▶ Task prompt
All lines from the opening of the data to the line containing "var(--paper) 11.5px) repeat-x;" must be returned unchanged, and only those lines.

+-------+

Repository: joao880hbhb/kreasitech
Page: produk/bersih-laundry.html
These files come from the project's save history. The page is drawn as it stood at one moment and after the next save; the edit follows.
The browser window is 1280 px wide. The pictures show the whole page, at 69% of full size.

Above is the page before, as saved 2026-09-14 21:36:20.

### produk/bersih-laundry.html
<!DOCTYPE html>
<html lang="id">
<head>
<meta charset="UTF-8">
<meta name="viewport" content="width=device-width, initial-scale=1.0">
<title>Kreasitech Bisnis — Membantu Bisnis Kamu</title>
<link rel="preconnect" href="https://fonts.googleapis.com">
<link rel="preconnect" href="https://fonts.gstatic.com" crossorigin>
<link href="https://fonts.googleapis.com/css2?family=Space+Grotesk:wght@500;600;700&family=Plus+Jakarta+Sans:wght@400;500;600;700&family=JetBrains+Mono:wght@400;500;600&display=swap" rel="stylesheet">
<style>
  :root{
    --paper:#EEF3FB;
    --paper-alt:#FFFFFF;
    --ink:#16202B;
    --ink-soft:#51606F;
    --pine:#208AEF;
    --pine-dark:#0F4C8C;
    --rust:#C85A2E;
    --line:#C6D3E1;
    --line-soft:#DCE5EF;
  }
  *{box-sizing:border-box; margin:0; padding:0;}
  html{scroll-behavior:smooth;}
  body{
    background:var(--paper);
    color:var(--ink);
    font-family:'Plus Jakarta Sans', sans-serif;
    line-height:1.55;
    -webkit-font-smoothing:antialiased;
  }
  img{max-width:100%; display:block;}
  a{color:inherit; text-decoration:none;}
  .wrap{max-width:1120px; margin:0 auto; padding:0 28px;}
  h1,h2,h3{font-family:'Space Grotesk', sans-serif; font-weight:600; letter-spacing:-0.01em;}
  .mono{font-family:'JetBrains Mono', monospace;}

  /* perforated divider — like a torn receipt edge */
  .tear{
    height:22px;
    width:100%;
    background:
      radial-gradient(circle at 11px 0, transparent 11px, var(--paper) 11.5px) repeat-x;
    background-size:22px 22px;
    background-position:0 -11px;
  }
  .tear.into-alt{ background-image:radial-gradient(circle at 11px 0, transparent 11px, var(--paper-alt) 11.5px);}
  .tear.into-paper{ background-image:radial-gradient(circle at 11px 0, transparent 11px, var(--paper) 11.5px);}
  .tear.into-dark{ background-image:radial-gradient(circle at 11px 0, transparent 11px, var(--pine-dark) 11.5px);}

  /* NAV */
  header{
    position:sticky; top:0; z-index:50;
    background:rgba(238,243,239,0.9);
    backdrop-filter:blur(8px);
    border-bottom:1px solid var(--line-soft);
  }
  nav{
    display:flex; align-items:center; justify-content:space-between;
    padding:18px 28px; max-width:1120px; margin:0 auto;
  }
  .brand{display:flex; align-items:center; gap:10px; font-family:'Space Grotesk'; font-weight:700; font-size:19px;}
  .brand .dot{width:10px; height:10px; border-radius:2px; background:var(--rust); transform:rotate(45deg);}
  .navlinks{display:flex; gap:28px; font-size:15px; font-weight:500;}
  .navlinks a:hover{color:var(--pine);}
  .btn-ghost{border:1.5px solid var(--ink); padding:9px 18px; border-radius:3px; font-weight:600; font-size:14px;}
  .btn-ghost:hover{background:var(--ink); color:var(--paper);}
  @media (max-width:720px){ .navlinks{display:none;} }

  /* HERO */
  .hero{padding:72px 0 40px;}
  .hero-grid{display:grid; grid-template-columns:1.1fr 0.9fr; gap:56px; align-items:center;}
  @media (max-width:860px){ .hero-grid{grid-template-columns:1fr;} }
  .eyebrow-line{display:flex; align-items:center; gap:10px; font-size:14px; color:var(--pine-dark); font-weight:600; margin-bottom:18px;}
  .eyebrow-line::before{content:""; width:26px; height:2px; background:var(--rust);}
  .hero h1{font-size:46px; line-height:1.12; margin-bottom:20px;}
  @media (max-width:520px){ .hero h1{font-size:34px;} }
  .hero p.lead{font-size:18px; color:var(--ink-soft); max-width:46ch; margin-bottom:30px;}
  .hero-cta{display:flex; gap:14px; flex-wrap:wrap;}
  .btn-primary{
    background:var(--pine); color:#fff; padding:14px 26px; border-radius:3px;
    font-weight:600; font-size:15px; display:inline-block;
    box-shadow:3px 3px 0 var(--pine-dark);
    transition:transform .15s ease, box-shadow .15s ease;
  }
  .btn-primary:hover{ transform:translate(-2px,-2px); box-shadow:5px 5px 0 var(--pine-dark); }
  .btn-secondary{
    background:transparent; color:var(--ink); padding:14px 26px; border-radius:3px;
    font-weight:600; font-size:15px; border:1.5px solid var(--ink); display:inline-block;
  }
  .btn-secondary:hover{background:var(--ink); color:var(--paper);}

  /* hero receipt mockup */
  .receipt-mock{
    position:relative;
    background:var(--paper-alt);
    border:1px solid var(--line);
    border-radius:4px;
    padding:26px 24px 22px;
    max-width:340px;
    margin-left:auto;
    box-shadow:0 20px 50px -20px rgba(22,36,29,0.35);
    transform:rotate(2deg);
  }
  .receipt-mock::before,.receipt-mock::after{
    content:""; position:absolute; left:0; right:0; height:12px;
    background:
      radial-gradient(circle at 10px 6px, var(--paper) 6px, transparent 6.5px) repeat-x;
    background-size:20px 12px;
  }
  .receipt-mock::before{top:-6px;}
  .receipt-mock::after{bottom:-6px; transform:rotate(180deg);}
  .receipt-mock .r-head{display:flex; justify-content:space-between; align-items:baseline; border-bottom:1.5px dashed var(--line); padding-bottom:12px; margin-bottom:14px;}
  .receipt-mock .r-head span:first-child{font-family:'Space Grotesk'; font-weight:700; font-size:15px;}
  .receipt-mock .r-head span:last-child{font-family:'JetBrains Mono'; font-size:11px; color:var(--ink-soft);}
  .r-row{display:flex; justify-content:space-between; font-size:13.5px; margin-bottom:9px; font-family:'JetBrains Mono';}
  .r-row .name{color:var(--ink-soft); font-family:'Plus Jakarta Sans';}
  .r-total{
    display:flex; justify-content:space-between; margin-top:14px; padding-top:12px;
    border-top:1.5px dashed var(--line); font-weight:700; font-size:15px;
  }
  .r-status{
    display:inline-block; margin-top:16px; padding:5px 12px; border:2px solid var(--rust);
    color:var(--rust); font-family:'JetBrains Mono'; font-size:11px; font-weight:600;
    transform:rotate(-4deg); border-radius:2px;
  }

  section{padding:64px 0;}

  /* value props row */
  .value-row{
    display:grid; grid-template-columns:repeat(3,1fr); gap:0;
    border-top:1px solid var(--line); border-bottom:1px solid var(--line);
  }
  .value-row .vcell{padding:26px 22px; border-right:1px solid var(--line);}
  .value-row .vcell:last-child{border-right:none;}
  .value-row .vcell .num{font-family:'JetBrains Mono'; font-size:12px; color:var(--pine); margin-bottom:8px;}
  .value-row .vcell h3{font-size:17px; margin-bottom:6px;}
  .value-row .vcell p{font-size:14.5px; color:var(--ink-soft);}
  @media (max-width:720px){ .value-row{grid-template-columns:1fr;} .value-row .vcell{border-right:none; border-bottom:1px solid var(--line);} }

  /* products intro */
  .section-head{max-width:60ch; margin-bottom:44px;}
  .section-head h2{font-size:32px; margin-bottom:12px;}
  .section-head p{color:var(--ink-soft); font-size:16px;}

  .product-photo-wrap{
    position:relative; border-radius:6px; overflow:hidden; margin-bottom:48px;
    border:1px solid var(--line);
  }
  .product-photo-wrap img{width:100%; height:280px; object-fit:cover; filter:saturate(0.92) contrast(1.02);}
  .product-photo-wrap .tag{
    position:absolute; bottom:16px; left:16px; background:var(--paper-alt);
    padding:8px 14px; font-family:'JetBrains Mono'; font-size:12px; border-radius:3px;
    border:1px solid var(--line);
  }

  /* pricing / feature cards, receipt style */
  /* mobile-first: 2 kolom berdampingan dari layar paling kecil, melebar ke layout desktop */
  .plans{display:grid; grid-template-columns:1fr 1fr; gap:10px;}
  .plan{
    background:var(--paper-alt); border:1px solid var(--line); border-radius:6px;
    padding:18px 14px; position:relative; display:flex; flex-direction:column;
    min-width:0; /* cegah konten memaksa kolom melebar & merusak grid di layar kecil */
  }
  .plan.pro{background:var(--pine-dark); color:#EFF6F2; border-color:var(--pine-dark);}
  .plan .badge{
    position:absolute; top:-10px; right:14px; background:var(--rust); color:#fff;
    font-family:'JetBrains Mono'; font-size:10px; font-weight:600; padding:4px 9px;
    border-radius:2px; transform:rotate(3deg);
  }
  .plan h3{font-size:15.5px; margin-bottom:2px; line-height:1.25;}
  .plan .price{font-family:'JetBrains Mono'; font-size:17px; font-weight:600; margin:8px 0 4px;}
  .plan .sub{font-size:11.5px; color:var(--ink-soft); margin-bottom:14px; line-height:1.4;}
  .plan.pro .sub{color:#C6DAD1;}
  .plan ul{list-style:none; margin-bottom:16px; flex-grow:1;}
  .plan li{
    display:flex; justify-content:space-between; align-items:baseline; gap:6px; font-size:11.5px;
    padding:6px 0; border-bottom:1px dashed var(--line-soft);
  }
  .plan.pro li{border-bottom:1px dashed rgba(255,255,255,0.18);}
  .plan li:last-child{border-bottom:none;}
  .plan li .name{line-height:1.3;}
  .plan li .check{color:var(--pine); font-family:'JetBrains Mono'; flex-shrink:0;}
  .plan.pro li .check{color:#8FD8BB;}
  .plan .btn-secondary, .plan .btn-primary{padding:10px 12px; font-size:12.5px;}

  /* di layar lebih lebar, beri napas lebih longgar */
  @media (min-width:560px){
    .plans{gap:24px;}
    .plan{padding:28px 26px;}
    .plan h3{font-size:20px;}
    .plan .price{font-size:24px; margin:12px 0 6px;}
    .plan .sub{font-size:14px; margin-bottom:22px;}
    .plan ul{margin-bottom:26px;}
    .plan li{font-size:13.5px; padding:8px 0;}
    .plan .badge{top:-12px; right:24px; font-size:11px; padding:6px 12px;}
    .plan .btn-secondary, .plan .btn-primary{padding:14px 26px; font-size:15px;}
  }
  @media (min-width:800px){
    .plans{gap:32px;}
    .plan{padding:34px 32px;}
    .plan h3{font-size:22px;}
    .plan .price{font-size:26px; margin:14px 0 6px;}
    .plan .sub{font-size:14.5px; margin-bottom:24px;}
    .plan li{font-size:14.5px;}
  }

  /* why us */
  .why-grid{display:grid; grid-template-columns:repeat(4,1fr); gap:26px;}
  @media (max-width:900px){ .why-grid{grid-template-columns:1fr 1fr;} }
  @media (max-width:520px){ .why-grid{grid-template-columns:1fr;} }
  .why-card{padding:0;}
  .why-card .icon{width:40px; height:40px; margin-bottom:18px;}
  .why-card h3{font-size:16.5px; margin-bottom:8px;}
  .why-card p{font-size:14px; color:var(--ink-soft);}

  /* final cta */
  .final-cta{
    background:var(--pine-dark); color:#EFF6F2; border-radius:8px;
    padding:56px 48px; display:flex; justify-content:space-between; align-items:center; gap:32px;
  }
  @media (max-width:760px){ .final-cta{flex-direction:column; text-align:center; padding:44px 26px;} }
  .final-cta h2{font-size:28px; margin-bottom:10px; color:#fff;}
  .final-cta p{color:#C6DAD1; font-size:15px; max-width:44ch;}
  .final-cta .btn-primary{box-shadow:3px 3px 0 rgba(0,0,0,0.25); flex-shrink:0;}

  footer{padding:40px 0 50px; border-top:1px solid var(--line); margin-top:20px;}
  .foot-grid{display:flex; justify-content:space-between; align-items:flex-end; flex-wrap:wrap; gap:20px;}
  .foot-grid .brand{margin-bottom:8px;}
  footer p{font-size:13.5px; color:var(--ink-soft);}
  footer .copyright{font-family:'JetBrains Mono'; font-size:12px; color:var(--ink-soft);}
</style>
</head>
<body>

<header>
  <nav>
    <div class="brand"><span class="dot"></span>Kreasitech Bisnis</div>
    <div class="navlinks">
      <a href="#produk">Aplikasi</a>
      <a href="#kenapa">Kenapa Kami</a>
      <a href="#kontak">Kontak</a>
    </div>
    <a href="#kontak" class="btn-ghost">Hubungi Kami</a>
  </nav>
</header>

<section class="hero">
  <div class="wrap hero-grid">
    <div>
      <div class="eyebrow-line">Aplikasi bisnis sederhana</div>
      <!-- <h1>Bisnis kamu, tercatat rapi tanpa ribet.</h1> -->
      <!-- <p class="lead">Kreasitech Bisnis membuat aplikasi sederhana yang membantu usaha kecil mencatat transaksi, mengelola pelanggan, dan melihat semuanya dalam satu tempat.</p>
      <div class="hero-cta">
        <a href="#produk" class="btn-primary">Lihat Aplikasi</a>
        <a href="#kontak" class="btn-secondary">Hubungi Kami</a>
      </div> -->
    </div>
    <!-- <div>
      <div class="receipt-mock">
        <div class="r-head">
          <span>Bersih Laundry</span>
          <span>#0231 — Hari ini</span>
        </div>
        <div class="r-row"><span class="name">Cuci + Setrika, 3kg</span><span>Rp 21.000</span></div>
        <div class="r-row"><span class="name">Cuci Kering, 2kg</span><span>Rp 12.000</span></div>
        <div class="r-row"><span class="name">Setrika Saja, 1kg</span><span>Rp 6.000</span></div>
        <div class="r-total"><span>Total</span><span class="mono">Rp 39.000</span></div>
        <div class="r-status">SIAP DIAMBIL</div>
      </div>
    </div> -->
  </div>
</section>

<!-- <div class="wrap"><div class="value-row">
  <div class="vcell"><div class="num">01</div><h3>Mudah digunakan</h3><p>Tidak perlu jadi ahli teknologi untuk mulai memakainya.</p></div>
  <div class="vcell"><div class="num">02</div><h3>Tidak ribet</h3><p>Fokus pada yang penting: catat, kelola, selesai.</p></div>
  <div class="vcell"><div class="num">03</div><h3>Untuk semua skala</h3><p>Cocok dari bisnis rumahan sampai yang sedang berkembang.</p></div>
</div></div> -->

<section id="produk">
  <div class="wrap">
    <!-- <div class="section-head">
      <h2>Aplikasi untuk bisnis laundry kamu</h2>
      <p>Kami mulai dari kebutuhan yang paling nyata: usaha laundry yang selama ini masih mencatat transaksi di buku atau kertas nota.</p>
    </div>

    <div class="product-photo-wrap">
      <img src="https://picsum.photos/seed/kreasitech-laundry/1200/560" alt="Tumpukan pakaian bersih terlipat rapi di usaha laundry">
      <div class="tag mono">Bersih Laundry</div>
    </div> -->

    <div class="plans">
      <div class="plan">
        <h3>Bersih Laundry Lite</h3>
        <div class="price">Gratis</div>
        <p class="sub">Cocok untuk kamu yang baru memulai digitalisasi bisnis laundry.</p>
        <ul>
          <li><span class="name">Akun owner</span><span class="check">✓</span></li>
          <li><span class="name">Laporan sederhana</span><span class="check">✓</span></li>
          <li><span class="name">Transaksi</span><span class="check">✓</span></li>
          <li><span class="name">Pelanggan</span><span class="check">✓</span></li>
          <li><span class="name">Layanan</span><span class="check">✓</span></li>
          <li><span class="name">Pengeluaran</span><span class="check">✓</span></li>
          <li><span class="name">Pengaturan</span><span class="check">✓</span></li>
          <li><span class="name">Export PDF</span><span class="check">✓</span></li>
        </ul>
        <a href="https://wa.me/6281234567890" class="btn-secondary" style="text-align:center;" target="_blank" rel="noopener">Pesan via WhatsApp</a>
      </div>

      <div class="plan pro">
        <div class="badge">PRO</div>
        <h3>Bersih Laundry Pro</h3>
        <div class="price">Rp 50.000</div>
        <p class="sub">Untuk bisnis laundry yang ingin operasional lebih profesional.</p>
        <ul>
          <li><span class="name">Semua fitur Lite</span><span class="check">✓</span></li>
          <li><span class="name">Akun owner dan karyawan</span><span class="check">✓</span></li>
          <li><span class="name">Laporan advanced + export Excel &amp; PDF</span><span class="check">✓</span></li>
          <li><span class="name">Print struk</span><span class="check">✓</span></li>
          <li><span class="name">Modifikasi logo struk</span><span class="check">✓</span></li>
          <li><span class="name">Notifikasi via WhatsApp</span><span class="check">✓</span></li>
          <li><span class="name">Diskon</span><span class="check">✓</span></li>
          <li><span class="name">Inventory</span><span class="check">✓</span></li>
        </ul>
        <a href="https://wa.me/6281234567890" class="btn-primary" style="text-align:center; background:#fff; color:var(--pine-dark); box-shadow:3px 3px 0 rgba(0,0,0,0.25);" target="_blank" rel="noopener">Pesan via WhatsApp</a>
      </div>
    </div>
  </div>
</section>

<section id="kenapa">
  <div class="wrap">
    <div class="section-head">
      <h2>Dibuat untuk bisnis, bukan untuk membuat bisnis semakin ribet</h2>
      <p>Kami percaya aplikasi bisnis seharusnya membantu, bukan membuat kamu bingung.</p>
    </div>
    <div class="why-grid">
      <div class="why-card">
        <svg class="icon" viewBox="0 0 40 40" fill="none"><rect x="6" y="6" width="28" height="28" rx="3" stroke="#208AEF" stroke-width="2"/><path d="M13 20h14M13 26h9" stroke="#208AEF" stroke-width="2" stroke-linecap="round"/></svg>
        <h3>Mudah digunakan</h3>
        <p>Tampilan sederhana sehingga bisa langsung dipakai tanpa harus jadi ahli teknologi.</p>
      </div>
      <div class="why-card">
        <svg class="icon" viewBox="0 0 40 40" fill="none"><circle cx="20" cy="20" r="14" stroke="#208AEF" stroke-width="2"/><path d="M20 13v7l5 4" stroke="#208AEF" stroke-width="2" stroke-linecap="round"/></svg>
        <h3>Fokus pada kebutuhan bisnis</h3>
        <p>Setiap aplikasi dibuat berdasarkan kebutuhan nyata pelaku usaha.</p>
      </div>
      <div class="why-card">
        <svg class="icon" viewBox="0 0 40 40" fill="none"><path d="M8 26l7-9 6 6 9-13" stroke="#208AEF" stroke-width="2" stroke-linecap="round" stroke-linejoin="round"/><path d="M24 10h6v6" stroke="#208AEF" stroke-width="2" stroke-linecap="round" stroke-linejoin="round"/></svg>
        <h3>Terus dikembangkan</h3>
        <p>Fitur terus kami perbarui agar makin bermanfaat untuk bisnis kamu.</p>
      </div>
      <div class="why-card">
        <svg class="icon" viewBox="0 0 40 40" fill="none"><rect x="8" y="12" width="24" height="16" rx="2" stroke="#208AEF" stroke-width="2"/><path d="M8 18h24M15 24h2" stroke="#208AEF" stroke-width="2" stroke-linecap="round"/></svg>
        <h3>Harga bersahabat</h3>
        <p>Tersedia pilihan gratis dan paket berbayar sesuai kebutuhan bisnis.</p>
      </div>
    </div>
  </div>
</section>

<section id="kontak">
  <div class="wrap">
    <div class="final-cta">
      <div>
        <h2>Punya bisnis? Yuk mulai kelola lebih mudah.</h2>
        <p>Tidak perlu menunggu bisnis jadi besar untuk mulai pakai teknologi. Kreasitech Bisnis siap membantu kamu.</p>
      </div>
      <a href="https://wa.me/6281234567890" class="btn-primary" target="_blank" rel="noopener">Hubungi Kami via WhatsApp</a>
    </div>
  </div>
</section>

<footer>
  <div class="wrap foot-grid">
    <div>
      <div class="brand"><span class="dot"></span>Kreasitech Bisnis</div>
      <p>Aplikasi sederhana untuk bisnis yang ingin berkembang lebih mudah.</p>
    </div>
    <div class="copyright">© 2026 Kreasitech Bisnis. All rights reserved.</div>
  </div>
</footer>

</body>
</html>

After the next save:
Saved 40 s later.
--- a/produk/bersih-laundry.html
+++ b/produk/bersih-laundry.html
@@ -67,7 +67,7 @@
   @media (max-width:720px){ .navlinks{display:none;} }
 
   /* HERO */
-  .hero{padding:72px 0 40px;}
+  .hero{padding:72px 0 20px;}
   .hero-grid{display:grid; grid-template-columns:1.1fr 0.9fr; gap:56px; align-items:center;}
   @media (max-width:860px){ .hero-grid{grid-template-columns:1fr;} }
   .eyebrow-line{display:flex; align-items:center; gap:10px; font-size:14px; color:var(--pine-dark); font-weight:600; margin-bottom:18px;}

+-------+

▶ Answer to this task
Repository: joao880hbhb/kreasitech
Page: produk/bersih-laundry.html
These files come from the project's save history. The page is drawn as it stood at one moment and after the next save; the edit follows.
The browser window is 1280 px wide. The pictures show the whole page, at 69% of full size.

Above is the page before, as saved 2026-09-14 21:36:20.

### produk/bersih-laundry.html
<!DOCTYPE html>
<html lang="id">
<head>
<meta charset="UTF-8">
<meta name="viewport" content="width=device-width, initial-scale=1.0">
<title>Kreasitech Bisnis — Membantu Bisnis Kamu</title>
<link rel="preconnect" href="https://fonts.googleapis.com">
<link rel="preconnect" href="https://fonts.gstatic.com" crossorigin>
<link href="https://fonts.googleapis.com/css2?family=Space+Grotesk:wght@500;600;700&family=Plus+Jakarta+Sans:wght@400;500;600;700&family=JetBrains+Mono:wght@400;500;600&display=swap" rel="stylesheet">
<style>
  :root{
    --paper:#EEF3FB;
    --paper-alt:#FFFFFF;
    --ink:#16202B;
    --ink-soft:#51606F;
    --pine:#208AEF;
    --pine-dark:#0F4C8C;
    --rust:#C85A2E;
    --line:#C6D3E1;
    --line-soft:#DCE5EF;
  }
  *{box-sizing:border-box; margin:0; padding:0;}
  html{scroll-behavior:smooth;}
  body{
    background:var(--paper);
    color:var(--ink);
    font-family:'Plus Jakarta Sans', sans-serif;
    line-height:1.55;
    -webkit-font-smoothing:antialiased;
  }
  img{max-width:100%; display:block;}
  a{color:inherit; text-decoration:none;}
  .wrap{max-width:1120px; margin:0 auto; padding:0 28px;}
  h1,h2,h3{font-family:'Space Grotesk', sans-serif; font-weight:600; letter-spacing:-0.01em;}
  .mono{font-family:'JetBrains Mono', monospace;}

  /* perforated divider — like a torn receipt edge */
  .tear{
    height:22px;
    width:100%;
    background:
      radial-gradient(circle at 11px 0, transparent 11px, var(--paper) 11.5px) repeat-x;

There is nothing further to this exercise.